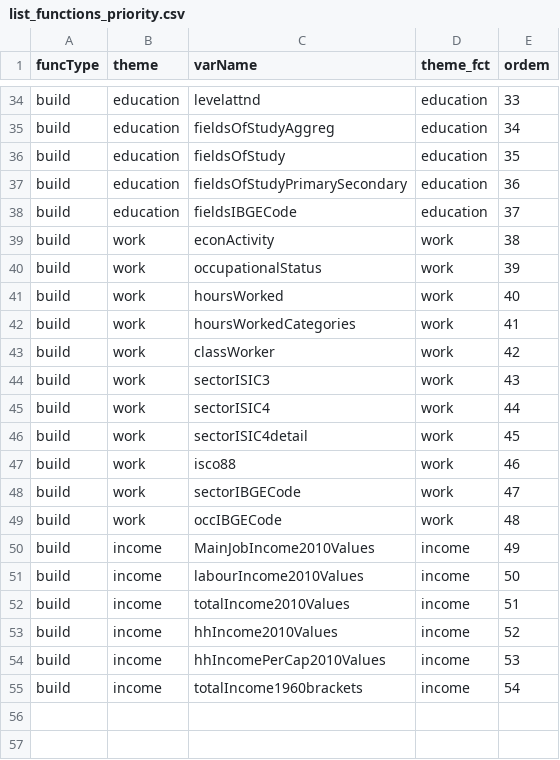
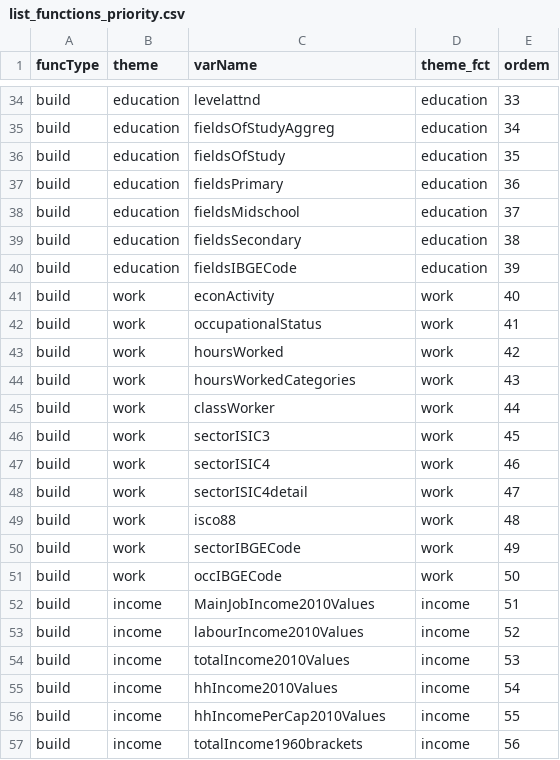
Before and after one commit to antrologos/harmonizeIBGE, a CSV file: inst/extdata/list_functions_priority.csv, drawn as a sheet; only a part is shown, gaps mark what is left out.

```diff
--- a/inst/extdata/list_functions_priority.csv
+++ b/inst/extdata/list_functions_priority.csv
@@ -36,20 +36,22 @@ build;education;fieldsOfStudyAggreg;education;34
 build;education;fieldsOfStudy;education;35
-build;education;fieldsOfStudyPrimarySecondary;education;36
-build;education;fieldsIBGECode;education;37
-build;work;econActivity;work;38
-build;work;occupationalStatus;work;39
-build;work;hoursWorked;work;40
-build;work;hoursWorkedCategories;work;41
-build;work;classWorker;work;42
-build;work;sectorISIC3;work;43
-build;work;sectorISIC4;work;44
-build;work;sectorISIC4detail;work;45
-build;work;isco88;work;46
-build;work;sectorIBGECode;work;47
-build;work;occIBGECode;work;48
-build;income;MainJobIncome2010Values;income;49
-build;income;labourIncome2010Values;income;50
-build;income;totalIncome2010Values;income;51
-build;income;hhIncome2010Values;income;52
-build;income;hhIncomePerCap2010Values;income;53
-build;income;totalIncome1960brackets;income;54
+build;education;fieldsPrimary;education;36
+build;education;fieldsMidschool;education;37
+build;education;fieldsSecondary;education;38
+build;education;fieldsIBGECode;education;39
+build;work;econActivity;work;40
+build;work;occupationalStatus;work;41
+build;work;hoursWorked;work;42
+build;work;hoursWorkedCategories;work;43
+build;work;classWorker;work;44
+build;work;sectorISIC3;work;45
+build;work;sectorISIC4;work;46
+build;work;sectorISIC4detail;work;47
+build;work;isco88;work;48
+build;work;sectorIBGECode;work;49
+build;work;occIBGECode;work;50
+build;income;MainJobIncome2010Values;income;51
+build;income;labourIncome2010Values;income;52
+build;income;totalIncome2010Values;income;53
+build;income;hhIncome2010Values;income;54
+build;income;hhIncomePerCap2010Values;income;55
+build;income;totalIncome1960brackets;income;56
```
Also changed, not shown: inst/extdata/crosswalk_fieldsOfStudy_PrimarySecondary_1960_1991.csv, 3 other files.
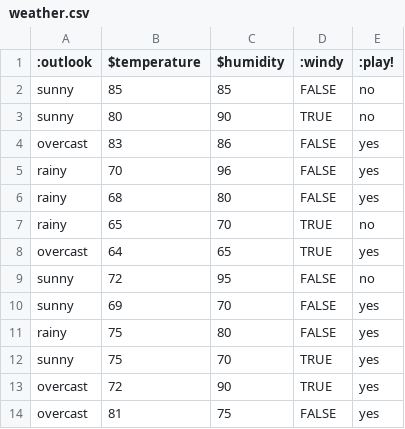
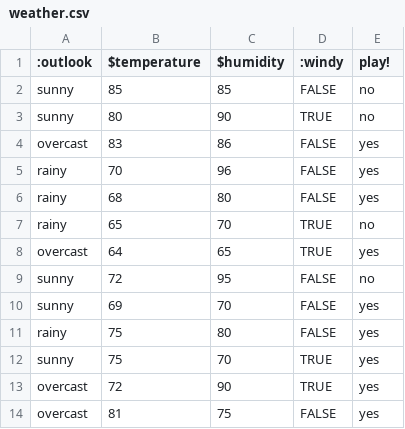
Before and after one commit to timm/ethos, a CSV file: data/weather.csv, drawn as a sheet.

```diff
--- a/data/weather.csv
+++ b/data/weather.csv
@@ -1,2 +1,2 @@
-:outlook,$temperature,$humidity,:windy,:play!
+:outlook,$temperature,$humidity,:windy,play!
 sunny,85,85,FALSE,no
```
Also changed, not shown: 3 other files.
▬▬▬▬▬▬▬▬▬▬
Please state how many lines in the listing above hold the string "play", and nothing more.

2